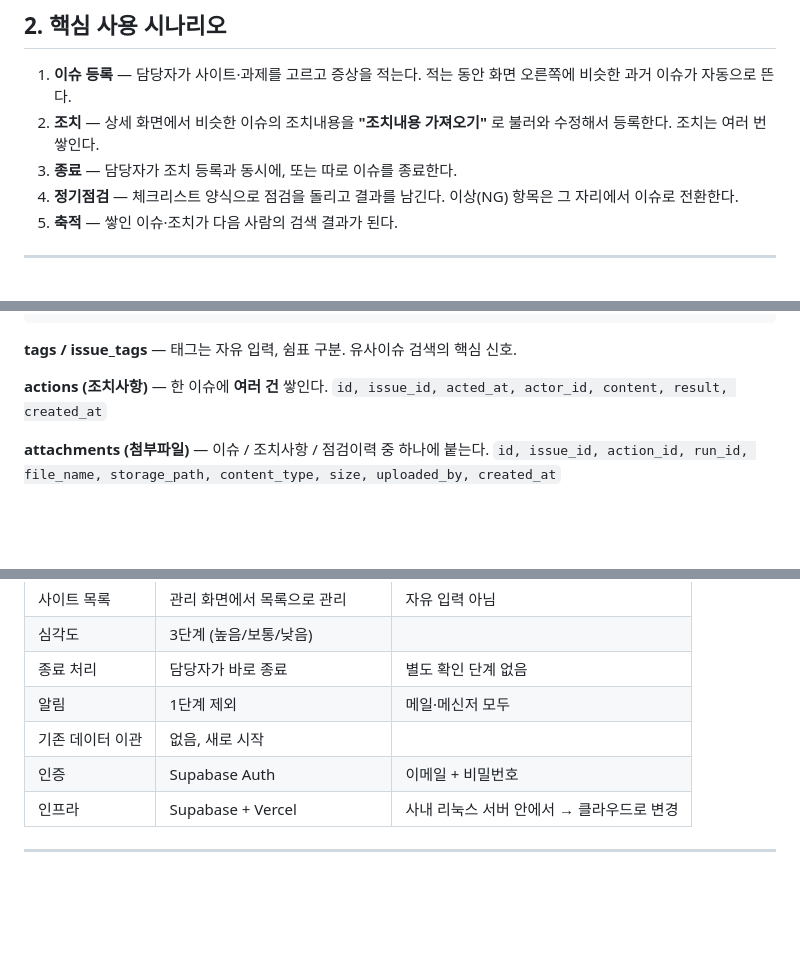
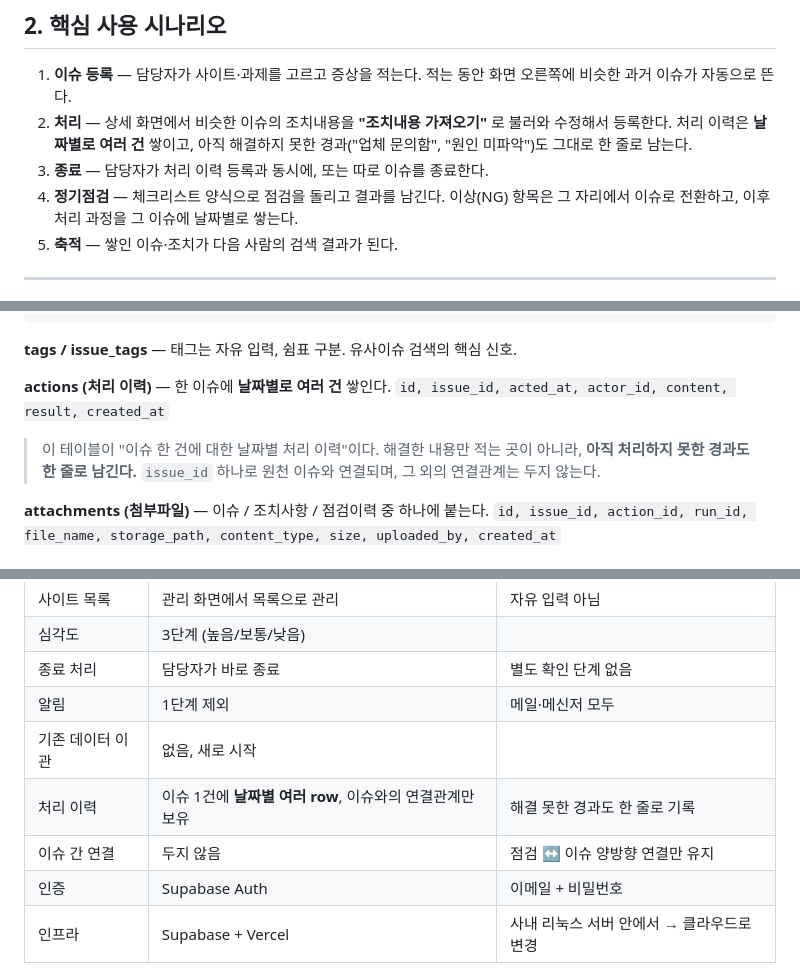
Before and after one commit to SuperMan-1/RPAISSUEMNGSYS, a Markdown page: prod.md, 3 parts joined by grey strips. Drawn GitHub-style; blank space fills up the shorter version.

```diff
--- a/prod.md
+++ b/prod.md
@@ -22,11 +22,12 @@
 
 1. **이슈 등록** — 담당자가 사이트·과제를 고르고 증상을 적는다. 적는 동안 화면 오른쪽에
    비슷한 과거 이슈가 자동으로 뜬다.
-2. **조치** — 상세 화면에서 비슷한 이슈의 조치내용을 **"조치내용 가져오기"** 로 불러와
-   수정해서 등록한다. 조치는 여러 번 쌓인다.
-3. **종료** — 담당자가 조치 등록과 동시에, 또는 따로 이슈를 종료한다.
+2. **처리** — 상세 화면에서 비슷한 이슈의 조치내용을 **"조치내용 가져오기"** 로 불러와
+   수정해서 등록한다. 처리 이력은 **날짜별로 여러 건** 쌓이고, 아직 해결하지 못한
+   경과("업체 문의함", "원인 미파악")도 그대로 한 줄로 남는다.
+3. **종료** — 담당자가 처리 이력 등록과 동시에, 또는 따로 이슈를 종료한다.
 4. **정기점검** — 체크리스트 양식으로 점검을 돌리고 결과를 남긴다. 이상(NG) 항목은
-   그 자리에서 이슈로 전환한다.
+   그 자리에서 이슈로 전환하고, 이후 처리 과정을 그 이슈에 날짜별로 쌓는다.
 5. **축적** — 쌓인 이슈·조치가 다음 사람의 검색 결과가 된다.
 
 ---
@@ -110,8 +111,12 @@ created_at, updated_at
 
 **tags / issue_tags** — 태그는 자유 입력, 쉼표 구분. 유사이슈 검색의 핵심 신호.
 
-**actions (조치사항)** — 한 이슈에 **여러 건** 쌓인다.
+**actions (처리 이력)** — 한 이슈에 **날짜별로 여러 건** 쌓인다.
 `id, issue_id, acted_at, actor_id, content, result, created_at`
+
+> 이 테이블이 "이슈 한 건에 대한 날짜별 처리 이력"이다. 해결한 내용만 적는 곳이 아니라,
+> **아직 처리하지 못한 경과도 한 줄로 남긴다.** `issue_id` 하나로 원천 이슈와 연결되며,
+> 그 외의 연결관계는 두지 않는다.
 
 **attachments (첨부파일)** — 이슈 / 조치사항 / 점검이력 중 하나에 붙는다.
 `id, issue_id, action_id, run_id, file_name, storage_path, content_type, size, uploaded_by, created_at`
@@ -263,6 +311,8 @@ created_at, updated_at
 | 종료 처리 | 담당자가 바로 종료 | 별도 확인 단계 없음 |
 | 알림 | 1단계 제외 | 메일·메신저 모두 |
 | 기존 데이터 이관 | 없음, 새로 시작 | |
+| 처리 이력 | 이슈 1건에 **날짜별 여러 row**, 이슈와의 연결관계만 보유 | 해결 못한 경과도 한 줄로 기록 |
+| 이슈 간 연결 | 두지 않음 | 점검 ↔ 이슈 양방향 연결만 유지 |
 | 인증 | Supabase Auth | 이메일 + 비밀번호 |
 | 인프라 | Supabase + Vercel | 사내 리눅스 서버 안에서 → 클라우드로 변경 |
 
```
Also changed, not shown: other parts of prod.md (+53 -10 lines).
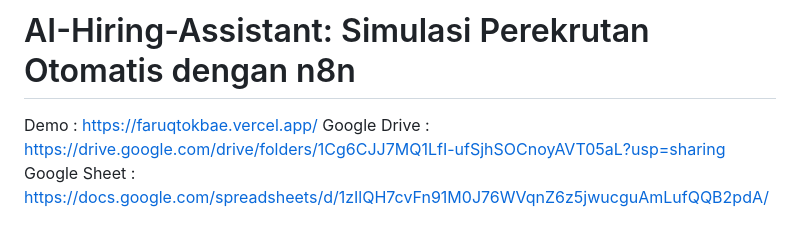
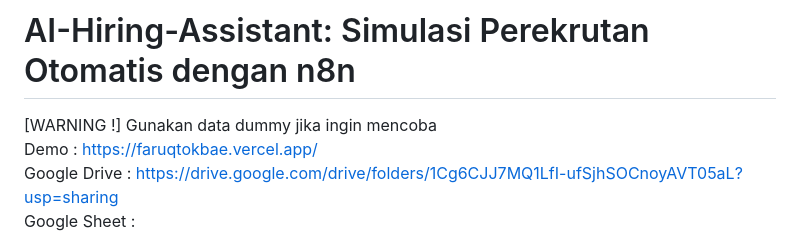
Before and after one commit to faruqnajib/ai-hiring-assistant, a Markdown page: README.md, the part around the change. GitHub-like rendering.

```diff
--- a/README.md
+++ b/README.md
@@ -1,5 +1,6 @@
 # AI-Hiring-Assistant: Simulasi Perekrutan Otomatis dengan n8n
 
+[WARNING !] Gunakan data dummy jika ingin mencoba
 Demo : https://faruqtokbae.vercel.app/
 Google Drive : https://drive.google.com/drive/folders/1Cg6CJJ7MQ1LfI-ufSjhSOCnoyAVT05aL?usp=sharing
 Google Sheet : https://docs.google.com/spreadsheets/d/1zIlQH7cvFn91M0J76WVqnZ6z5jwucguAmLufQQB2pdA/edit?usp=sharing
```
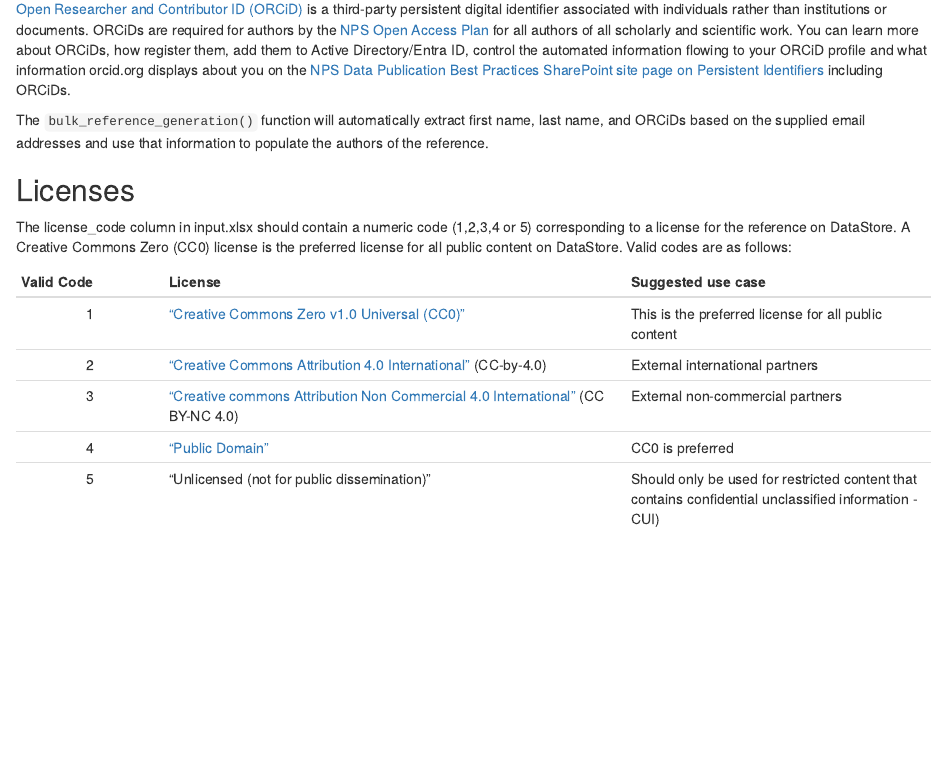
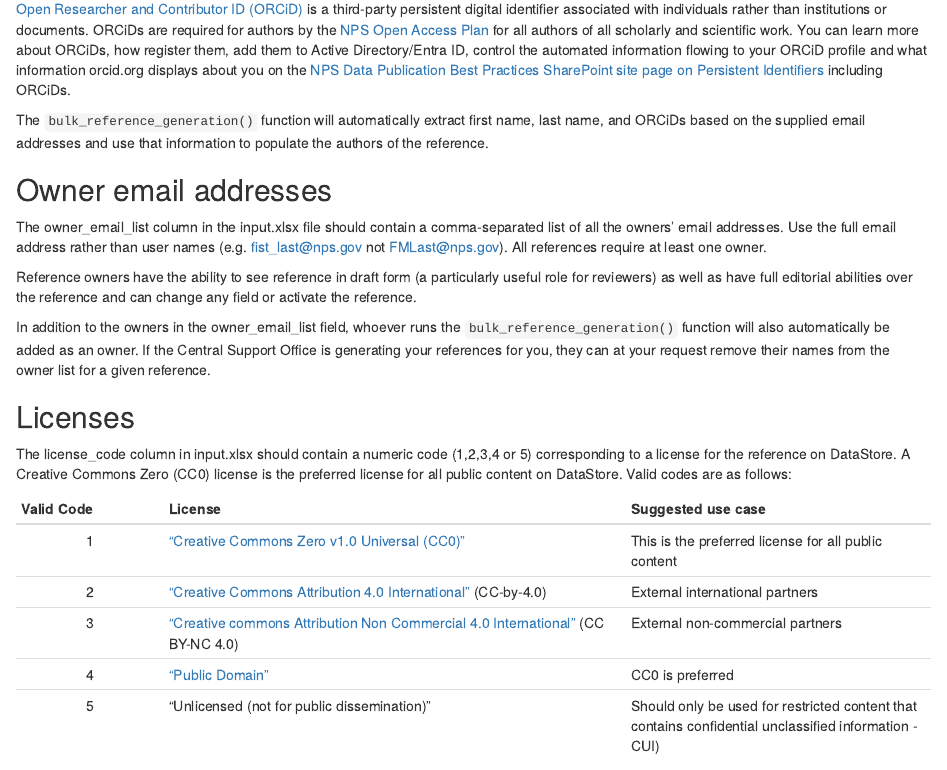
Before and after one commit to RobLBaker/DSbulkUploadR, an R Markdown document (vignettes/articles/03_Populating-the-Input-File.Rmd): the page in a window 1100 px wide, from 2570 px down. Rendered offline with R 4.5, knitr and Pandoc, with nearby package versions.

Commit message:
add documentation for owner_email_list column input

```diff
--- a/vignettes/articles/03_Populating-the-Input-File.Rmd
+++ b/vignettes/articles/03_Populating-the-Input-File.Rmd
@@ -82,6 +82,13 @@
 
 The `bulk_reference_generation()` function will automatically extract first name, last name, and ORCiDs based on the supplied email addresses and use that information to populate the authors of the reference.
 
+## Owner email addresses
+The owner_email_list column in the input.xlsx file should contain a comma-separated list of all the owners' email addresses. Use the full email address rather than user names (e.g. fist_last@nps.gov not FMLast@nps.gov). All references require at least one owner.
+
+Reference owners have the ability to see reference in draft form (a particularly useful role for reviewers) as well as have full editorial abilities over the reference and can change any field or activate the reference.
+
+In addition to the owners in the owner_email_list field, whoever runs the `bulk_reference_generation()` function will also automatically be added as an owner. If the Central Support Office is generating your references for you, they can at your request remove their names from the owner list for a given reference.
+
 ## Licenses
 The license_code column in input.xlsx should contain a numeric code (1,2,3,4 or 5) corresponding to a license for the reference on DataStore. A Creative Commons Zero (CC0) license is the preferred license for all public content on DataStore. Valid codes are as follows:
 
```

• _PROBLEM DETAILS_
Reproduce the line that contains "Before and after one commit to RobLBaker/DSbulkUploadR, an" and each line after it through the last line of the entries above, exactly; leave out all earlier lines.

• _SOLUTION TO THIS TASK_
Before and after one commit to RobLBaker/DSbulkUploadR, an R Markdown document (vignettes/articles/03_Populating-the-Input-File.Rmd): the page in a window 1100 px wide, from 2570 px down. Rendered offline with R 4.5, knitr and Pandoc, with nearby package versions.

Commit message:
add documentation for owner_email_list column input

```diff
--- a/vignettes/articles/03_Populating-the-Input-File.Rmd
+++ b/vignettes/articles/03_Populating-the-Input-File.Rmd
@@ -82,6 +82,13 @@
 
 The `bulk_reference_generation()` function will automatically extract first name, last name, and ORCiDs based on the supplied email addresses and use that information to populate the authors of the reference.
 
+## Owner email addresses
+The owner_email_list column in the input.xlsx file should contain a comma-separated list of all the owners' email addresses. Use the full email address rather than user names (e.g. fist_last@nps.gov not FMLast@nps.gov). All references require at least one owner.
+
+Reference owners have the ability to see reference in draft form (a particularly useful role for reviewers) as well as have full editorial abilities over the reference and can change any field or activate the reference.
+
+In addition to the owners in the owner_email_list field, whoever runs the `bulk_reference_generation()` function will also automatically be added as an owner. If the Central Support Office is generating your references for you, they can at your request remove their names from the owner list for a given reference.
+
 ## Licenses
 The license_code column in input.xlsx should contain a numeric code (1,2,3,4 or 5) corresponding to a license for the reference on DataStore. A Creative Commons Zero (CC0) license is the preferred license for all public content on DataStore. Valid codes are as follows:
 
```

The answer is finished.